• **PROBLEM STATEMENT**: Every entry has to be restated word for word.
/---
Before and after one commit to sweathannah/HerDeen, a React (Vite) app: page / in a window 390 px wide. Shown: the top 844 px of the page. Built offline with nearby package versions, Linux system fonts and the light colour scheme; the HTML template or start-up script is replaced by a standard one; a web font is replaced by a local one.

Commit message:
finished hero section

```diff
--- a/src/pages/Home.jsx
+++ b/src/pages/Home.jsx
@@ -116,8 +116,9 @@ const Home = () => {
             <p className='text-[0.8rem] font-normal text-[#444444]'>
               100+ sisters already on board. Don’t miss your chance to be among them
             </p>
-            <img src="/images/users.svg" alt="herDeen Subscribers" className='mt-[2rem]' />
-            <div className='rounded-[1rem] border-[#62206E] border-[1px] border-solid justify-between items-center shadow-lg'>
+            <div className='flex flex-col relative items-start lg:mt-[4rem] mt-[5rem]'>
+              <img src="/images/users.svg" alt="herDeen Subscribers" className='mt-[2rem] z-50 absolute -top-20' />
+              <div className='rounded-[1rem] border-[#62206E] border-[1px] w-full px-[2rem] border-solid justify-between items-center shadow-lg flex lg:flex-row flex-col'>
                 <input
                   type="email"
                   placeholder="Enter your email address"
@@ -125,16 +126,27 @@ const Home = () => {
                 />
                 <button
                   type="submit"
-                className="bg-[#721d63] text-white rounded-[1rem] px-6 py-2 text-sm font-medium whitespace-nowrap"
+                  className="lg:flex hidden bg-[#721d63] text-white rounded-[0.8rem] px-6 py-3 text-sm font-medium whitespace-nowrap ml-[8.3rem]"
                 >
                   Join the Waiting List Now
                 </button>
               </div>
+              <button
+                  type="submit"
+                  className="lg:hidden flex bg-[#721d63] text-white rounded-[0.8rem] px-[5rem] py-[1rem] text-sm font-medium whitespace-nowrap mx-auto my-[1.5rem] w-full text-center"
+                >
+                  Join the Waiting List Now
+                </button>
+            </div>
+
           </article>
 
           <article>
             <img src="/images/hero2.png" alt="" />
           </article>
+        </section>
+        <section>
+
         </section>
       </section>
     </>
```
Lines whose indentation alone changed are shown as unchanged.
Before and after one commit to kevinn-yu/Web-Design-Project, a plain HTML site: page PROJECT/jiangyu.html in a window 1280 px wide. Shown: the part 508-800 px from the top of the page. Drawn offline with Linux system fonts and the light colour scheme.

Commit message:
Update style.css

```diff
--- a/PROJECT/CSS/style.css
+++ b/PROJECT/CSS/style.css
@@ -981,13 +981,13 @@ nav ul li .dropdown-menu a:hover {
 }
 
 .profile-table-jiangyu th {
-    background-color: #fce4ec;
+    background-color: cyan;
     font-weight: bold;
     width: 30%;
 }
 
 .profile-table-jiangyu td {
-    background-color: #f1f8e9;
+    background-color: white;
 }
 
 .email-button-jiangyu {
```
\---
• **RESULT**:
Before and after one commit to sweathannah/HerDeen, a React (Vite) app: page / in a window 390 px wide. Shown: the top 844 px of the page. Built offline with nearby package versions, Linux system fonts and the light colour scheme; the HTML template or start-up script is replaced by a standard one; a web font is replaced by a local one.

Commit message:
finished hero section

```diff
--- a/src/pages/Home.jsx
+++ b/src/pages/Home.jsx
@@ -116,8 +116,9 @@ const Home = () => {
             <p className='text-[0.8rem] font-normal text-[#444444]'>
               100+ sisters already on board. Don’t miss your chance to be among them
             </p>
-            <img src="/images/users.svg" alt="herDeen Subscribers" className='mt-[2rem]' />
-            <div className='rounded-[1rem] border-[#62206E] border-[1px] border-solid justify-between items-center shadow-lg'>
+            <div className='flex flex-col relative items-start lg:mt-[4rem] mt-[5rem]'>
+              <img src="/images/users.svg" alt="herDeen Subscribers" className='mt-[2rem] z-50 absolute -top-20' />
+              <div className='rounded-[1rem] border-[#62206E] border-[1px] w-full px-[2rem] border-solid justify-between items-center shadow-lg flex lg:flex-row flex-col'>
                 <input
                   type="email"
                   placeholder="Enter your email address"
@@ -125,16 +126,27 @@ const Home = () => {
                 />
                 <button
                   type="submit"
-                className="bg-[#721d63] text-white rounded-[1rem] px-6 py-2 text-sm font-medium whitespace-nowrap"
+                  className="lg:flex hidden bg-[#721d63] text-white rounded-[0.8rem] px-6 py-3 text-sm font-medium whitespace-nowrap ml-[8.3rem]"
                 >
                   Join the Waiting List Now
                 </button>
               </div>
+              <button
+                  type="submit"
+                  className="lg:hidden flex bg-[#721d63] text-white rounded-[0.8rem] px-[5rem] py-[1rem] text-sm font-medium whitespace-nowrap mx-auto my-[1.5rem] w-full text-center"
+                >
+                  Join the Waiting List Now
+                </button>
+            </div>
+
           </article>
 
           <article>
             <img src="/images/hero2.png" alt="" />
           </article>
+        </section>
+        <section>
+
         </section>
       </section>
     </>
```
Lines whose indentation alone changed are shown as unchanged.
Before and after one commit to kevinn-yu/Web-Design-Project, a plain HTML site: page PROJECT/jiangyu.html in a window 1280 px wide. Shown: the part 508-800 px from the top of the page. Drawn offline with Linux system fonts and the light colour scheme.

Commit message:
Update style.css

```diff
--- a/PROJECT/CSS/style.css
+++ b/PROJECT/CSS/style.css
@@ -981,13 +981,13 @@ nav ul li .dropdown-menu a:hover {
 }
 
 .profile-table-jiangyu th {
-    background-color: #fce4ec;
+    background-color: cyan;
     font-weight: bold;
     width: 30%;
 }
 
 .profile-table-jiangyu td {
-    background-color: #f1f8e9;
+    background-color: white;
 }
 
 .email-button-jiangyu {
```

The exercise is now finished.